> [Problem details]:
Reprint all entries without any alteration.

> [Entries supplied]:
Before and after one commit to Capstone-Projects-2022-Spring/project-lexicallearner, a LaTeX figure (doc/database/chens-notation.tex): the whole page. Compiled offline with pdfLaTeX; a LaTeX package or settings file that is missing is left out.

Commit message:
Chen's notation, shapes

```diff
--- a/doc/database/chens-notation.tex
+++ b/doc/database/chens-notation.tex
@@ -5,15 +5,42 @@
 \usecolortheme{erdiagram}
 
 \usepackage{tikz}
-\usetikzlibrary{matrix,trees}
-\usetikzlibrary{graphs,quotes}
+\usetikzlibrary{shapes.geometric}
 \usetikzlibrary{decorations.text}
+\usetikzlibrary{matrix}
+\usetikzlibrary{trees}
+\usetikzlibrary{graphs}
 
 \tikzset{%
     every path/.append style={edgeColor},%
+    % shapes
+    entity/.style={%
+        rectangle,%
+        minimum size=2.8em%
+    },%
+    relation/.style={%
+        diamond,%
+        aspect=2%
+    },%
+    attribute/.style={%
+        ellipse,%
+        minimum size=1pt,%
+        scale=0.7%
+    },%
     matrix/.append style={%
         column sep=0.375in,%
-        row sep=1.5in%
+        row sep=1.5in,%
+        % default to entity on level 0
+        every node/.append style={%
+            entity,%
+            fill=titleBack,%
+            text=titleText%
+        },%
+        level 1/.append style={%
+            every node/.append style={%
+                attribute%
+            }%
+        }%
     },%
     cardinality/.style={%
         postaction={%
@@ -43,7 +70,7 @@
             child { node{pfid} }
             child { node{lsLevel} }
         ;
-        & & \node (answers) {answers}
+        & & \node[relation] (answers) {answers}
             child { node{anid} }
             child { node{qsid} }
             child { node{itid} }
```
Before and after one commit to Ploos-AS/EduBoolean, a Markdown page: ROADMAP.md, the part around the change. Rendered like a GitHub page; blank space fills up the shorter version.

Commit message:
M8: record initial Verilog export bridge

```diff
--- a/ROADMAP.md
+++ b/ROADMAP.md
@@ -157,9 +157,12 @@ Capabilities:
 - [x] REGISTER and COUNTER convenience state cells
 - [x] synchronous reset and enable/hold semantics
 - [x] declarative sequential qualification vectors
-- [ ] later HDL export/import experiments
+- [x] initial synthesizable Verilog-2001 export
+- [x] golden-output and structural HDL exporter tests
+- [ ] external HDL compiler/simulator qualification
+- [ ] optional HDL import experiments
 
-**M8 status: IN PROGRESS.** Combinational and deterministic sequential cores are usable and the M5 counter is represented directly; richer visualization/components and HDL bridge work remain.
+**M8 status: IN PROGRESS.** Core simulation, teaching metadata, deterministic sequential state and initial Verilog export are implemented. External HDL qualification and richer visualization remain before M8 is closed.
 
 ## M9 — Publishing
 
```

> [Exercise solution]:
Before and after one commit to Capstone-Projects-2022-Spring/project-lexicallearner, a LaTeX figure (doc/database/chens-notation.tex): the whole page. Compiled offline with pdfLaTeX; a LaTeX package or settings file that is missing is left out.

Commit message:
Chen's notation, shapes

```diff
--- a/doc/database/chens-notation.tex
+++ b/doc/database/chens-notation.tex
@@ -5,15 +5,42 @@
 \usecolortheme{erdiagram}
 
 \usepackage{tikz}
-\usetikzlibrary{matrix,trees}
-\usetikzlibrary{graphs,quotes}
+\usetikzlibrary{shapes.geometric}
 \usetikzlibrary{decorations.text}
+\usetikzlibrary{matrix}
+\usetikzlibrary{trees}
+\usetikzlibrary{graphs}
 
 \tikzset{%
     every path/.append style={edgeColor},%
+    % shapes
+    entity/.style={%
+        rectangle,%
+        minimum size=2.8em%
+    },%
+    relation/.style={%
+        diamond,%
+        aspect=2%
+    },%
+    attribute/.style={%
+        ellipse,%
+        minimum size=1pt,%
+        scale=0.7%
+    },%
     matrix/.append style={%
         column sep=0.375in,%
-        row sep=1.5in%
+        row sep=1.5in,%
+        % default to entity on level 0
+        every node/.append style={%
+            entity,%
+            fill=titleBack,%
+            text=titleText%
+        },%
+        level 1/.append style={%
+            every node/.append style={%
+                attribute%
+            }%
+        }%
     },%
     cardinality/.style={%
         postaction={%
@@ -43,7 +70,7 @@
             child { node{pfid} }
             child { node{lsLevel} }
         ;
-        & & \node (answers) {answers}
+        & & \node[relation] (answers) {answers}
             child { node{anid} }
             child { node{qsid} }
             child { node{itid} }
```
Before and after one commit to Ploos-AS/EduBoolean, a Markdown page: ROADMAP.md, the part around the change. Rendered like a GitHub page; blank space fills up the shorter version.

Commit message:
M8: record initial Verilog export bridge

```diff
--- a/ROADMAP.md
+++ b/ROADMAP.md
@@ -157,9 +157,12 @@ Capabilities:
 - [x] REGISTER and COUNTER convenience state cells
 - [x] synchronous reset and enable/hold semantics
 - [x] declarative sequential qualification vectors
-- [ ] later HDL export/import experiments
+- [x] initial synthesizable Verilog-2001 export
+- [x] golden-output and structural HDL exporter tests
+- [ ] external HDL compiler/simulator qualification
+- [ ] optional HDL import experiments
 
-**M8 status: IN PROGRESS.** Combinational and deterministic sequential cores are usable and the M5 counter is represented directly; richer visualization/components and HDL bridge work remain.
+**M8 status: IN PROGRESS.** Core simulation, teaching metadata, deterministic sequential state and initial Verilog export are implemented. External HDL qualification and richer visualization remain before M8 is closed.
 
 ## M9 — Publishing
 
```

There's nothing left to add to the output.